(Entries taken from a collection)
[Start of Attachment]
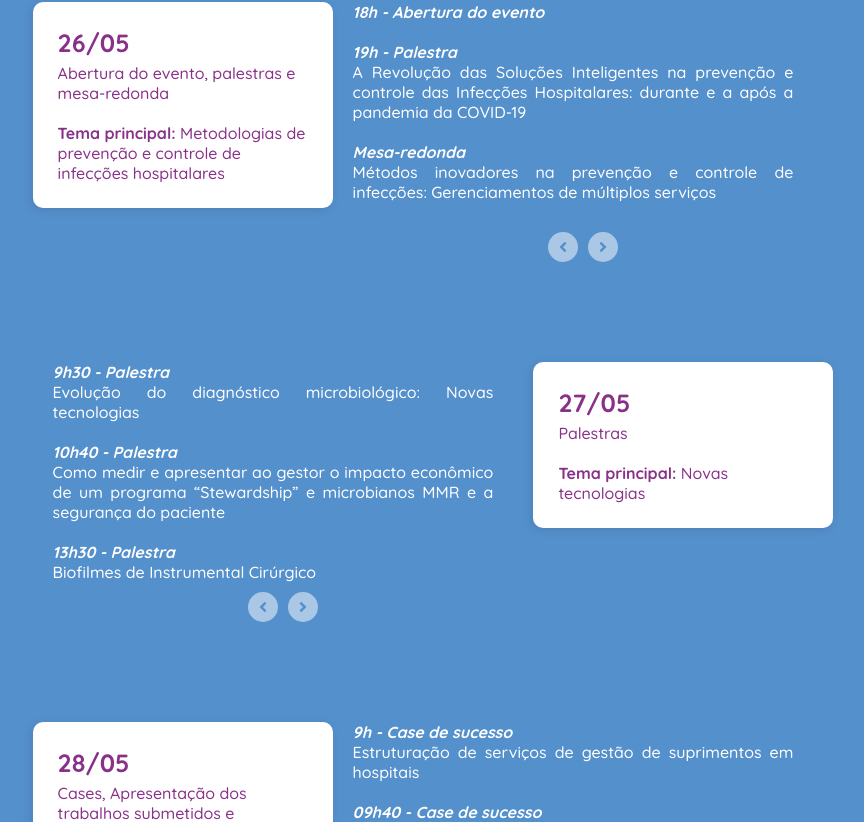
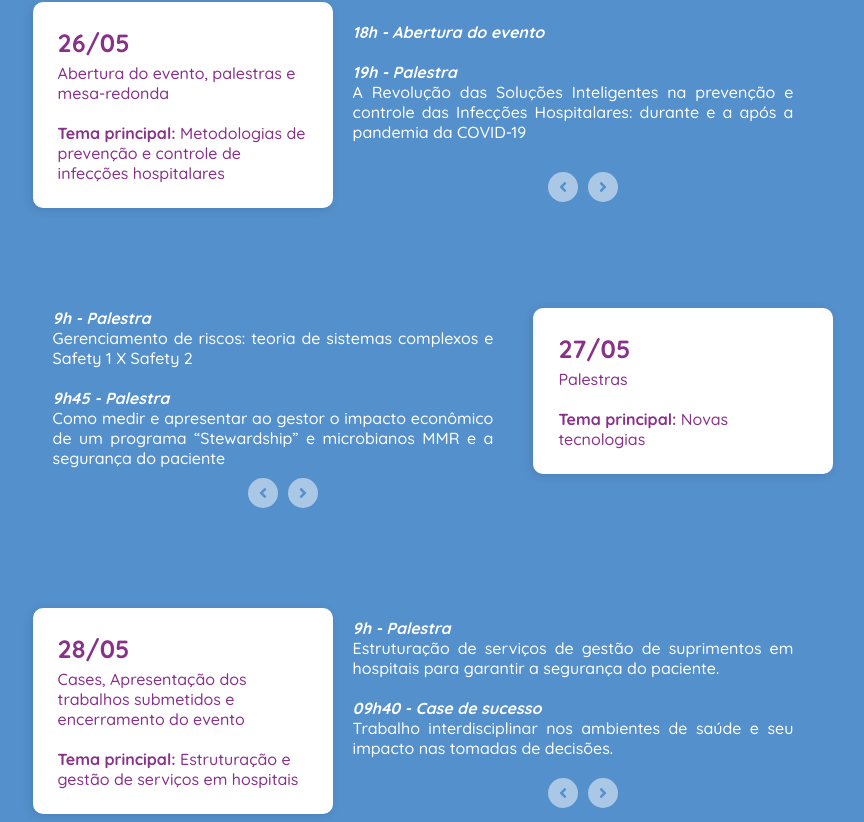
Before and after one commit to pedrohhcunha/congresso, a Next.js app: page / in a window 1280 px wide. Shown: the part 3417-4239 px from the top of the page, without its empty margins (207-1071 px from the left). Built offline with nearby package versions, Linux system fonts and the light colour scheme.

Commit message:
CU-1u4tq4h - Alterar textos do cronograma do site

```diff
--- a/components/Cronograma.jsx
+++ b/components/Cronograma.jsx
@@ -12,7 +12,7 @@ export default function Cronograma(props) {
 
     const maxSliders = {
         slide1: 1,
-        slide2: 1,
+        slide2: 2,
         slide3: 1,
     }
     return(
@@ -34,20 +34,15 @@ export default function Cronograma(props) {
                             <strong>19h - Palestra</strong>
                             <br />
                             A Revolução das Soluções Inteligentes na prevenção e controle das Infecções Hospitalares: durante e a após a pandemia da COVID-19
-                            <br /><br />
-                            <strong>Mesa-redonda</strong>
-                            <br />
-                            Métodos inovadores na  prevenção e controle de infecções: Gerenciamentos de múltiplos serviços
-                            <br /><br />
                         </p>
                         <p style={{transform: `translateX(-${sliders.slide1 * 100}%)`}} className={styles.content}>
+                            <strong>19h50 Mesa-redonda</strong>
+                            <br />
+                            Métodos inovadores na prevenção e controle de infecções: Gerenciamentos de múltiplos serviços
+                            <br /><br />
                             <strong>21h - Mesa-redonda</strong>
                             <br />
-                            Gerenciamento de riscos: teoria de sistemas complexos e Safety 1 X Safety 2
-                            <br /><br />
-                            <strong>21h40 - Palestra</strong>
-                            <br />
-                            Aplicabilidade e rendimentos de produtos de desinfecção e antissépticos
+                            O aumento das infecções por bactérias multirresistentes na pandemia Covid-19:Quais as evidências e como controlar.
                         </p>
                     </div>
                     <div className={styles.slideControl}>
@@ -67,40 +62,45 @@ export default function Cronograma(props) {
                 </div>
             </div>
             <div className={styles.subSection}>
-            <div className={styles.areaContentDia}>
+            <div className={`${styles.areaContentDia} ${styles.tripleContents}`}>
                     <div className={styles.contents}>
                         <p style={{transform: `translateX(-${sliders.slide2 * 100}%)`}} className={styles.content}>
-                            <strong>9h30 - Palestra</strong>
+                            <strong>9h - Palestra</strong>
                             <br />
-                            Evolução do diagnóstico microbiológico: Novas tecnologias
+                            Gerenciamento de riscos: teoria de sistemas complexos e Safety 1 X Safety 2
                             <br /> <br />
-                            <strong>10h40 - Palestra</strong>
+                            <strong>9h45 - Palestra</strong>
                             <br />
                             Como medir e apresentar ao gestor o impacto econômico de um programa “Stewardship” e microbianos MMR e a segurança do paciente
-                            <br /><br />
-                            <strong>13h30 - Palestra</strong>
-                            <br />
-                            Biofilmes de Instrumental Cirúrgico
                         </p>
                         <p style={{transform: `translateX(-${sliders.slide2 * 100}%)`}} className={styles.content}>
-                            <strong>14h20 - Palestra</strong>
+                            <strong>13h30 - Palestra</strong>
                             <br />
                             Aplicabilidade dos Campos Cirúrgicos Estéril: um impacto no ecossistema hospitalar
                             <br /><br />
-                            <strong>15h30 - Palestra</strong>
+                            <strong>14h30 - Palestra</strong>
                             <br />
-                            Apresentação dos 10 resumos mais bem avaliados, 02 trabalhos de cada área temática.
+                            Medidas de controle e prevenção desinfecção de ambiente
+                        </p>
+                        <p style={{transform: `translateX(-${sliders.slide2 * 100}%)`}} className={styles.content}>
+                            <strong>15h45 - Palestra</strong>
+                            <br />
+                            Higiene, limpeza e desinfecção de ambientes críticos, áreas semi-limpas e limpas.
+                            <br /><br />
+                            <strong>16h30 - Apresentação</strong>
+                            <br />
+                            Apresentação dos 10 resumos mais bem avaliados pela equipe de pareceristas.
                         </p>
                     </div>
                     <div className={styles.slideControl}>
                         <div className={styles.icon} onClick={() => {
-                            setSliders({...sliders, slide1: sliders.slide2 > 0 ? sliders.slide2 -= 1 : sliders.slide2})
+                            setSliders({...sliders, slide2: sliders.slide2 > 0 ? sliders.slide2 -= 1 : sliders.slide2})
                             console.log(sliders)
                         }}>
                             <FontAwesomeIcon icon={faAngleLeft}/>
                         </div>
                         <div className={styles.icon} onClick={() => {
-                            setSliders({...sliders, slide1: sliders.slide2 < maxSliders.slide2 ? sliders.slide2 += 1 : sliders.slide2})
+                            setSliders({...sliders, slide2: sliders.slide2 < maxSliders.slide2 ? sliders.slide2 += 1 : sliders.slide2})
                             console.log(sliders)
                         }}>
                             <FontAwesomeIcon icon={faAngleRight}/>
@@ -126,34 +126,34 @@ export default function Cronograma(props) {
                 <div className={styles.areaContentDia}>
                     <div className={styles.contents}>
                         <p style={{transform: `translateX(-${sliders.slide3 * 100}%)`}} className={styles.content}>
-                            <strong>9h - Case de sucesso</strong>
+                            <strong>9h - Palestra</strong>
                             <br />
-                            Estruturação de serviços de gestão de suprimentos em hospitais
+                            Estruturação de serviços de gestão de suprimentos em hospitais para garantir a segurança do paciente.
                             <br /> <br />
                             <strong>09h40 - Case de sucesso</strong>
                             <br />
-                            Trabalho interdisciplinar nos ambientes de saúde e seu impacto nas tomadas de decisões
-                            <br /><br />
+                            Trabalho interdisciplinar nos ambientes de saúde e seu impacto nas tomadas de decisões.
+                        </p>
+                        <p style={{transform: `translateX(-${sliders.slide3 * 100}%)`}} className={styles.content}>
                             <strong>10h30 - Case de sucesso</strong>
                             <br />
-                            Avanços e perspectivas no campos das inovações em saúde: segurança, tecnologia e sustentabilidade em prevenção e controle de infecções hospitalares
-                        </p>
-                        <p style={{transform: `translateX(-${sliders.slide3 * 100}%)`}} className={styles.content}>
+                            Avanços e perspectivas no campos das inovações em saúde: segurança, tecnologia e sustentabilidade em prevenção e controle de infecções hospitalares.
+                            <br /> <br />
                             <strong>11h30 - Encerramento do evento</strong>
                             <br />
                             Premiações dos Trabalhos Científicos <br />
-                            Premiações do {`"Cases de Sucesso"`}
+                            Premiações dos “Cases de Sucesso”
                         </p>
                     </div>
                     <div className={styles.slideControl}>
                         <div className={styles.icon} onClick={() => {
-                            setSliders({...sliders, slide1: sliders.slide3 > 0 ? sliders.slide3 -= 1 : sliders.slide3})
+                            setSliders({...sliders, slide3: sliders.slide3 > 0 ? sliders.slide3 -= 1 : sliders.slide3})
                             console.log(sliders)
                         }}>
                             <FontAwesomeIcon icon={faAngleLeft}/>
                         </div>
                         <div className={styles.icon} onClick={() => {
-                            setSliders({...sliders, slide1: sliders.slide3 < maxSliders.slide3 ? sliders.slide3 += 1 : sliders.slide3})
+                            setSliders({...sliders, slide3: sliders.slide3 < maxSliders.slide3 ? sliders.slide3 += 1 : sliders.slide3})
                             console.log(sliders)
                         }}>
                             <FontAwesomeIcon icon={faAngleRight}/>
--- a/styles/Cronograma.module.scss
+++ b/styles/Cronograma.module.scss
@@ -107,7 +107,14 @@
                     strong{
                         font-style: italic;
                     }
-}
+                }
+            }
+
+            &.tripleContents{
+
+                .contents{
+                    width: 300%;
+                }
             }
         }
     }
```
[End of Attachment]
The task: These entries are to be printed again word for word, except for the pictures.

Reply to the exercise:
Before and after one commit to pedrohhcunha/congresso, a Next.js app: page / in a window 1280 px wide. Shown: the part 3417-4239 px from the top of the page, without its empty margins (207-1071 px from the left). Built offline with nearby package versions, Linux system fonts and the light colour scheme.

Commit message:
CU-1u4tq4h - Alterar textos do cronograma do site

```diff
--- a/components/Cronograma.jsx
+++ b/components/Cronograma.jsx
@@ -12,7 +12,7 @@ export default function Cronograma(props) {
 
     const maxSliders = {
         slide1: 1,
-        slide2: 1,
+        slide2: 2,
         slide3: 1,
     }
     return(
@@ -34,20 +34,15 @@ export default function Cronograma(props) {
                             <strong>19h - Palestra</strong>
                             <br />
                             A Revolução das Soluções Inteligentes na prevenção e controle das Infecções Hospitalares: durante e a após a pandemia da COVID-19
-                            <br /><br />
-                            <strong>Mesa-redonda</strong>
-                            <br />
-                            Métodos inovadores na  prevenção e controle de infecções: Gerenciamentos de múltiplos serviços
-                            <br /><br />
                         </p>
                         <p style={{transform: `translateX(-${sliders.slide1 * 100}%)`}} className={styles.content}>
+                            <strong>19h50 Mesa-redonda</strong>
+                            <br />
+                            Métodos inovadores na prevenção e controle de infecções: Gerenciamentos de múltiplos serviços
+                            <br /><br />
                             <strong>21h - Mesa-redonda</strong>
                             <br />
-                            Gerenciamento de riscos: teoria de sistemas complexos e Safety 1 X Safety 2
-                            <br /><br />
-                            <strong>21h40 - Palestra</strong>
-                            <br />
-                            Aplicabilidade e rendimentos de produtos de desinfecção e antissépticos
+                            O aumento das infecções por bactérias multirresistentes na pandemia Covid-19:Quais as evidências e como controlar.
                         </p>
                     </div>
                     <div className={styles.slideControl}>
@@ -67,40 +62,45 @@ export default function Cronograma(props) {
                 </div>
             </div>
             <div className={styles.subSection}>
-            <div className={styles.areaContentDia}>
+            <div className={`${styles.areaContentDia} ${styles.tripleContents}`}>
                     <div className={styles.contents}>
                         <p style={{transform: `translateX(-${sliders.slide2 * 100}%)`}} className={styles.content}>
-                            <strong>9h30 - Palestra</strong>
+                            <strong>9h - Palestra</strong>
                             <br />
-                            Evolução do diagnóstico microbiológico: Novas tecnologias
+                            Gerenciamento de riscos: teoria de sistemas complexos e Safety 1 X Safety 2
                             <br /> <br />
-                            <strong>10h40 - Palestra</strong>
+                            <strong>9h45 - Palestra</strong>
                             <br />
                             Como medir e apresentar ao gestor o impacto econômico de um programa “Stewardship” e microbianos MMR e a segurança do paciente
-                            <br /><br />
-                            <strong>13h30 - Palestra</strong>
-                            <br />
-                            Biofilmes de Instrumental Cirúrgico
                         </p>
                         <p style={{transform: `translateX(-${sliders.slide2 * 100}%)`}} className={styles.content}>
-                            <strong>14h20 - Palestra</strong>
+                            <strong>13h30 - Palestra</strong>
                             <br />
                             Aplicabilidade dos Campos Cirúrgicos Estéril: um impacto no ecossistema hospitalar
                             <br /><br />
-                            <strong>15h30 - Palestra</strong>
+                            <strong>14h30 - Palestra</strong>
                             <br />
-                            Apresentação dos 10 resumos mais bem avaliados, 02 trabalhos de cada área temática.
+                            Medidas de controle e prevenção desinfecção de ambiente
+                        </p>
+                        <p style={{transform: `translateX(-${sliders.slide2 * 100}%)`}} className={styles.content}>
+                            <strong>15h45 - Palestra</strong>
+                            <br />
+                            Higiene, limpeza e desinfecção de ambientes críticos, áreas semi-limpas e limpas.
+                            <br /><br />
+                            <strong>16h30 - Apresentação</strong>
+                            <br />
+                            Apresentação dos 10 resumos mais bem avaliados pela equipe de pareceristas.
                         </p>
                     </div>
                     <div className={styles.slideControl}>
                         <div className={styles.icon} onClick={() => {
-                            setSliders({...sliders, slide1: sliders.slide2 > 0 ? sliders.slide2 -= 1 : sliders.slide2})
+                            setSliders({...sliders, slide2: sliders.slide2 > 0 ? sliders.slide2 -= 1 : sliders.slide2})
                             console.log(sliders)
                         }}>
                             <FontAwesomeIcon icon={faAngleLeft}/>
                         </div>
                         <div className={styles.icon} onClick={() => {
-                            setSliders({...sliders, slide1: sliders.slide2 < maxSliders.slide2 ? sliders.slide2 += 1 : sliders.slide2})
+                            setSliders({...sliders, slide2: sliders.slide2 < maxSliders.slide2 ? sliders.slide2 += 1 : sliders.slide2})
                             console.log(sliders)
                         }}>
                             <FontAwesomeIcon icon={faAngleRight}/>
@@ -126,34 +126,34 @@ export default function Cronograma(props) {
                 <div className={styles.areaContentDia}>
                     <div className={styles.contents}>
                         <p style={{transform: `translateX(-${sliders.slide3 * 100}%)`}} className={styles.content}>
-                            <strong>9h - Case de sucesso</strong>
+                            <strong>9h - Palestra</strong>
                             <br />
-                            Estruturação de serviços de gestão de suprimentos em hospitais
+                            Estruturação de serviços de gestão de suprimentos em hospitais para garantir a segurança do paciente.
                             <br /> <br />
                             <strong>09h40 - Case de sucesso</strong>
                             <br />
-                            Trabalho interdisciplinar nos ambientes de saúde e seu impacto nas tomadas de decisões
-                            <br /><br />
+                            Trabalho interdisciplinar nos ambientes de saúde e seu impacto nas tomadas de decisões.
+                        </p>
+                        <p style={{transform: `translateX(-${sliders.slide3 * 100}%)`}} className={styles.content}>
                             <strong>10h30 - Case de sucesso</strong>
                             <br />
-                            Avanços e perspectivas no campos das inovações em saúde: segurança, tecnologia e sustentabilidade em prevenção e controle de infecções hospitalares
-                        </p>
-                        <p style={{transform: `translateX(-${sliders.slide3 * 100}%)`}} className={styles.content}>
+                            Avanços e perspectivas no campos das inovações em saúde: segurança, tecnologia e sustentabilidade em prevenção e controle de infecções hospitalares.
+                            <br /> <br />
                             <strong>11h30 - Encerramento do evento</strong>
                             <br />
                             Premiações dos Trabalhos Científicos <br />
-                            Premiações do {`"Cases de Sucesso"`}
+                            Premiações dos “Cases de Sucesso”
                         </p>
                     </div>
                     <div className={styles.slideControl}>
                         <div className={styles.icon} onClick={() => {
-                            setSliders({...sliders, slide1: sliders.slide3 > 0 ? sliders.slide3 -= 1 : sliders.slide3})
+                            setSliders({...sliders, slide3: sliders.slide3 > 0 ? sliders.slide3 -= 1 : sliders.slide3})
                             console.log(sliders)
                         }}>
                             <FontAwesomeIcon icon={faAngleLeft}/>
                         </div>
                         <div className={styles.icon} onClick={() => {
-                            setSliders({...sliders, slide1: sliders.slide3 < maxSliders.slide3 ? sliders.slide3 += 1 : sliders.slide3})
+                            setSliders({...sliders, slide3: sliders.slide3 < maxSliders.slide3 ? sliders.slide3 += 1 : sliders.slide3})
                             console.log(sliders)
                         }}>
                             <FontAwesomeIcon icon={faAngleRight}/>
--- a/styles/Cronograma.module.scss
+++ b/styles/Cronograma.module.scss
@@ -107,7 +107,14 @@
                     strong{
                         font-style: italic;
                     }
-}
+                }
+            }
+
+            &.tripleContents{
+
+                .contents{
+                    width: 300%;
+                }
             }
         }
     }
```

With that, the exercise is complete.